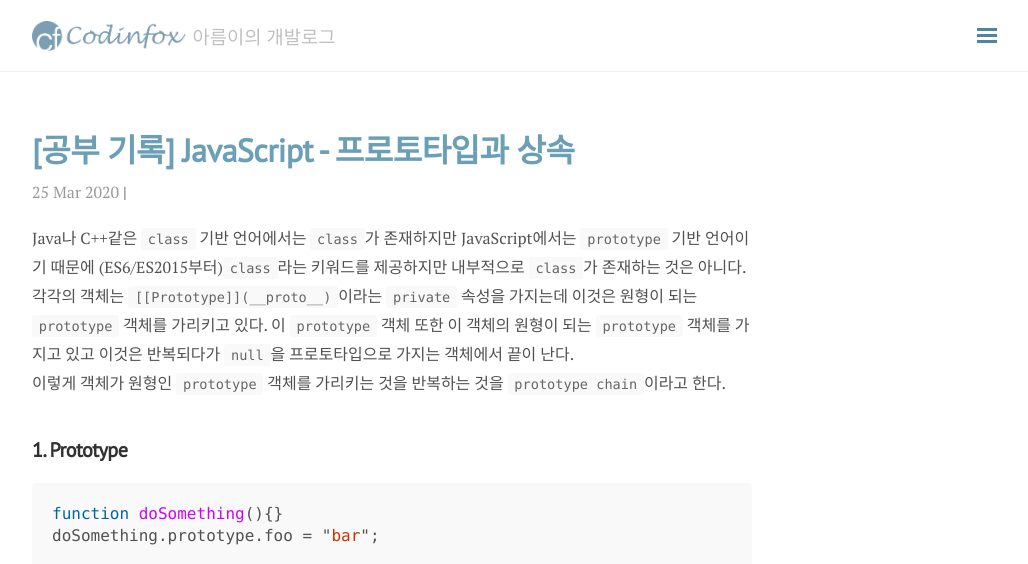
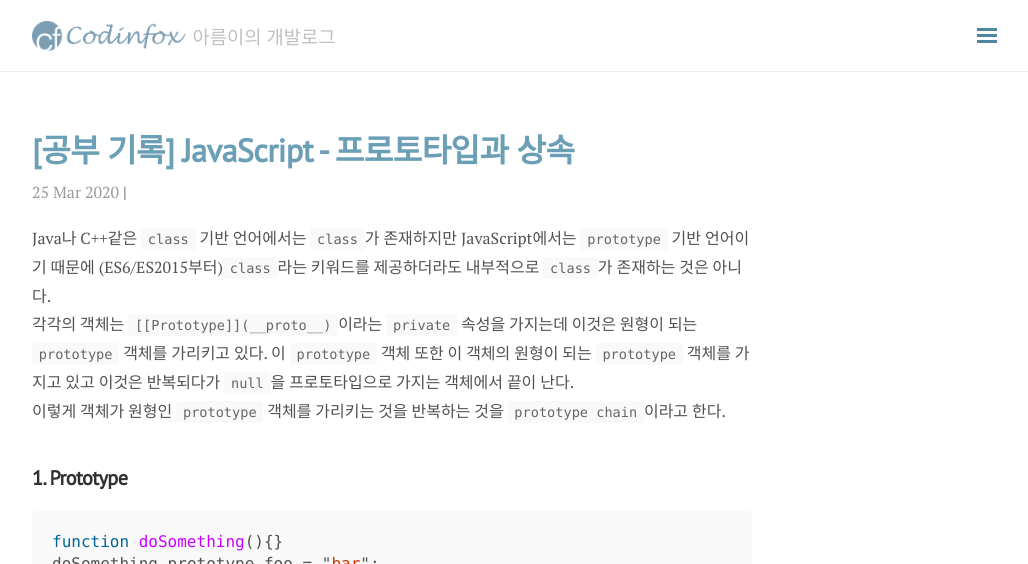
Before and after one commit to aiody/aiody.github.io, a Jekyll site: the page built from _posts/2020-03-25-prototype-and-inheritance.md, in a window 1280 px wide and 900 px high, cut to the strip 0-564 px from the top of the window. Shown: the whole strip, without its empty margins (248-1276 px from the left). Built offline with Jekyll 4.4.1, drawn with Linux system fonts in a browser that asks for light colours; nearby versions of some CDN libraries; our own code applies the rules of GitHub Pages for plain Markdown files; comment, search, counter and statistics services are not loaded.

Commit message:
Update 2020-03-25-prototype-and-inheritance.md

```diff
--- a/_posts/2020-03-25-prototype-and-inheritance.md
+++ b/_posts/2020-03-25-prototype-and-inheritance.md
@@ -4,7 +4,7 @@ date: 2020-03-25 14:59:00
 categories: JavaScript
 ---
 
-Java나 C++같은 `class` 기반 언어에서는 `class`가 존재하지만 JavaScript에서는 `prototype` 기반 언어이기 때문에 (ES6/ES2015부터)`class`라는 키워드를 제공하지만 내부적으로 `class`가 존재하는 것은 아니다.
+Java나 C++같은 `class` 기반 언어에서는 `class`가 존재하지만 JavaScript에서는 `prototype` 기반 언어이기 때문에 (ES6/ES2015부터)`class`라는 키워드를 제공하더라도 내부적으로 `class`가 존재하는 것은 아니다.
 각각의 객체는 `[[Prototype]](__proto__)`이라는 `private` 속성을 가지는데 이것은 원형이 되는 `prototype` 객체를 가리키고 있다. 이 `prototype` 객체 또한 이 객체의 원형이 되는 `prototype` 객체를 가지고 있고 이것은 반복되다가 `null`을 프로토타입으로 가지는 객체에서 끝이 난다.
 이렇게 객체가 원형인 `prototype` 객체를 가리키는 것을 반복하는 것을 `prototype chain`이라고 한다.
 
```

.....

TASK STATEMENT — What's needed is every line above, retyped exactly and free of pictures.

COMPLETED EXERCISE —
Before and after one commit to aiody/aiody.github.io, a Jekyll site: the page built from _posts/2020-03-25-prototype-and-inheritance.md, in a window 1280 px wide and 900 px high, cut to the strip 0-564 px from the top of the window. Shown: the whole strip, without its empty margins (248-1276 px from the left). Built offline with Jekyll 4.4.1, drawn with Linux system fonts in a browser that asks for light colours; nearby versions of some CDN libraries; our own code applies the rules of GitHub Pages for plain Markdown files; comment, search, counter and statistics services are not loaded.

Commit message:
Update 2020-03-25-prototype-and-inheritance.md

```diff
--- a/_posts/2020-03-25-prototype-and-inheritance.md
+++ b/_posts/2020-03-25-prototype-and-inheritance.md
@@ -4,7 +4,7 @@ date: 2020-03-25 14:59:00
 categories: JavaScript
 ---
 
-Java나 C++같은 `class` 기반 언어에서는 `class`가 존재하지만 JavaScript에서는 `prototype` 기반 언어이기 때문에 (ES6/ES2015부터)`class`라는 키워드를 제공하지만 내부적으로 `class`가 존재하는 것은 아니다.
+Java나 C++같은 `class` 기반 언어에서는 `class`가 존재하지만 JavaScript에서는 `prototype` 기반 언어이기 때문에 (ES6/ES2015부터)`class`라는 키워드를 제공하더라도 내부적으로 `class`가 존재하는 것은 아니다.
 각각의 객체는 `[[Prototype]](__proto__)`이라는 `private` 속성을 가지는데 이것은 원형이 되는 `prototype` 객체를 가리키고 있다. 이 `prototype` 객체 또한 이 객체의 원형이 되는 `prototype` 객체를 가지고 있고 이것은 반복되다가 `null`을 프로토타입으로 가지는 객체에서 끝이 난다.
 이렇게 객체가 원형인 `prototype` 객체를 가리키는 것을 반복하는 것을 `prototype chain`이라고 한다.
 
```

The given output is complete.